Provided data
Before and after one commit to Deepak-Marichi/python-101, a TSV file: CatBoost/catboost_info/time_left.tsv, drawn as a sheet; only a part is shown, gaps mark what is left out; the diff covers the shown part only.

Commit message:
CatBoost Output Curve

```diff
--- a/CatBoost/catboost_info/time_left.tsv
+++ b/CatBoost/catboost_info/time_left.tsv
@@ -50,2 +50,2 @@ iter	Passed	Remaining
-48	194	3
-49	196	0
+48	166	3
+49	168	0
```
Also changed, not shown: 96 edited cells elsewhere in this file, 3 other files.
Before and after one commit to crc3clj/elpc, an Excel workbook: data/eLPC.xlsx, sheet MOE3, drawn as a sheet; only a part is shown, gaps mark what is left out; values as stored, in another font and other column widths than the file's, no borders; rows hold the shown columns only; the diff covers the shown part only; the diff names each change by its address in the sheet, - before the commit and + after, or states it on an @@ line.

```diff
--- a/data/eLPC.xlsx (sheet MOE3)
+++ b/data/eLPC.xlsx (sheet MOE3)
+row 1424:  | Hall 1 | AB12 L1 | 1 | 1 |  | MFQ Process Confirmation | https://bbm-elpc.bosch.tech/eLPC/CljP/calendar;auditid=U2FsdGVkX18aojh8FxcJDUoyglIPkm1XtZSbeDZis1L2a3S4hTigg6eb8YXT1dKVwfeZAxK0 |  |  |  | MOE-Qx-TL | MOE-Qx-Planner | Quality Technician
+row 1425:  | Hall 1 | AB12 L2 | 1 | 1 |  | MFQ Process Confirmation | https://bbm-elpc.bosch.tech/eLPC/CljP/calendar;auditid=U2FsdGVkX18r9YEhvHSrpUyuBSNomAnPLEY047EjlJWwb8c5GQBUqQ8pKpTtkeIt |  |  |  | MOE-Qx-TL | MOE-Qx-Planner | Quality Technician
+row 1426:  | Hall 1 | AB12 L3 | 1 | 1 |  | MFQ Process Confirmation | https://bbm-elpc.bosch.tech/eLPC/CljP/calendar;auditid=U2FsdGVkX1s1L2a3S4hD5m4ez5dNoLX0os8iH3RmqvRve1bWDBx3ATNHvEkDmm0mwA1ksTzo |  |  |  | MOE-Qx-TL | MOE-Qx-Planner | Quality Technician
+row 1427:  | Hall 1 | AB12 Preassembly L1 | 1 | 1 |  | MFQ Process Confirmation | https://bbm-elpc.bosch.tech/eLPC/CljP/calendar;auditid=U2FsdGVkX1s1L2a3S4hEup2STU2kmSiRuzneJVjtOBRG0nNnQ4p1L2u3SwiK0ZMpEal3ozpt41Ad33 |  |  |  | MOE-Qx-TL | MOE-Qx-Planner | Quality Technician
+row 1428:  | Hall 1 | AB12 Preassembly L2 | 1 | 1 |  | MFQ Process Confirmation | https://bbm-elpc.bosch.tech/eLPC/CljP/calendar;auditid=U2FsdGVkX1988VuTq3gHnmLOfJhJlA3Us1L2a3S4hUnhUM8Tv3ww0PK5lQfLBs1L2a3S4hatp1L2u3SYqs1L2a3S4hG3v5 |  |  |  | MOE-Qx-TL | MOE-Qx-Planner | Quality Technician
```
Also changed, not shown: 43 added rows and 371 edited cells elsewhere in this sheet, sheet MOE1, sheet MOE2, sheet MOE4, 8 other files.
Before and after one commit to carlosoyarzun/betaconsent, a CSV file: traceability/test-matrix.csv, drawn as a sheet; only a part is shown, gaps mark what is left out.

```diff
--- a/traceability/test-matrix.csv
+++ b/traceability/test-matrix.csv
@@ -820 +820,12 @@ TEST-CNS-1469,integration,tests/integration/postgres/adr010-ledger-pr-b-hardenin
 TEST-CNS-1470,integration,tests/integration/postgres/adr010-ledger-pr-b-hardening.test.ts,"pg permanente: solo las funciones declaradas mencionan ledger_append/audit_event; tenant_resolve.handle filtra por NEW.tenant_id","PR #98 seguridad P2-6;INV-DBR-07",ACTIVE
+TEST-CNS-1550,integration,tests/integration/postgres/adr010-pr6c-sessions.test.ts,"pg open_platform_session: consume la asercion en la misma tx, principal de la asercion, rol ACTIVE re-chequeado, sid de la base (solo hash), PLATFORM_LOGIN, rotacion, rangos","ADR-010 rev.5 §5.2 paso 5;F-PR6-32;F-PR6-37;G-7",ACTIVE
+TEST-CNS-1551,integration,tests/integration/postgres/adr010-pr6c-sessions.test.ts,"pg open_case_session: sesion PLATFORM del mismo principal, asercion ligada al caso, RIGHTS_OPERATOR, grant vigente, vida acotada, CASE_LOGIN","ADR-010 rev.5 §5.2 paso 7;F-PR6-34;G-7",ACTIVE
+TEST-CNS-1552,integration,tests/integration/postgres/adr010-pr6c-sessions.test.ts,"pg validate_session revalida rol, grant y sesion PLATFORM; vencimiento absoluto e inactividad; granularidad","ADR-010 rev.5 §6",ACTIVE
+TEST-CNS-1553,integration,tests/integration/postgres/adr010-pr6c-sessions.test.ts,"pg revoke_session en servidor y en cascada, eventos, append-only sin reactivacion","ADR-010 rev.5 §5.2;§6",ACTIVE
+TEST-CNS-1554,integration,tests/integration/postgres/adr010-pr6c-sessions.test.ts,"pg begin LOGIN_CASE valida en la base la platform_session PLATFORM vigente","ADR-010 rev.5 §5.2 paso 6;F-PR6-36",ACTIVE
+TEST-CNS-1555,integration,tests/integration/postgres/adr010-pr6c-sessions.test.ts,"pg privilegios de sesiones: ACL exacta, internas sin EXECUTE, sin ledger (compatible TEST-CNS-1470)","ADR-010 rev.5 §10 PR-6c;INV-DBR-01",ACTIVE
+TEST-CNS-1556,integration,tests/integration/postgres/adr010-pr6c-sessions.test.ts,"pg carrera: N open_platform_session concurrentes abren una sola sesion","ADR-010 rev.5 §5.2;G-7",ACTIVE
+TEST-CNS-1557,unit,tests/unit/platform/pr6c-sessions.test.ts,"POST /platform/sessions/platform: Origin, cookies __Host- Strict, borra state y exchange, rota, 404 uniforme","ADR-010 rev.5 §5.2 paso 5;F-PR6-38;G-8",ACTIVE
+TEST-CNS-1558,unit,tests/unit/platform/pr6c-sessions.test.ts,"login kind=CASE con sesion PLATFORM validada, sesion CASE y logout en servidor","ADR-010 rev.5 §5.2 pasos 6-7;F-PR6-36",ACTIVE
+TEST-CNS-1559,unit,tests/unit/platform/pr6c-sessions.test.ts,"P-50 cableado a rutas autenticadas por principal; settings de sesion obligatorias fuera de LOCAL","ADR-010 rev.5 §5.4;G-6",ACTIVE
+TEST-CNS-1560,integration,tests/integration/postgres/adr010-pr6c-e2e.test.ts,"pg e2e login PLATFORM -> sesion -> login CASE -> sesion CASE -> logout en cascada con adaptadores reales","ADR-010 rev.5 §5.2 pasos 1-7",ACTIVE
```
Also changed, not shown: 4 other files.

Required action
Report each line of the data that includes the string "elsewhere".

Worked solution
Also changed, not shown: 96 edited cells elsewhere in this file, 3 other files.
Also changed, not shown: 43 added rows and 371 edited cells elsewhere in this sheet, sheet MOE1, sheet MOE2, sheet MOE4, 8 other files.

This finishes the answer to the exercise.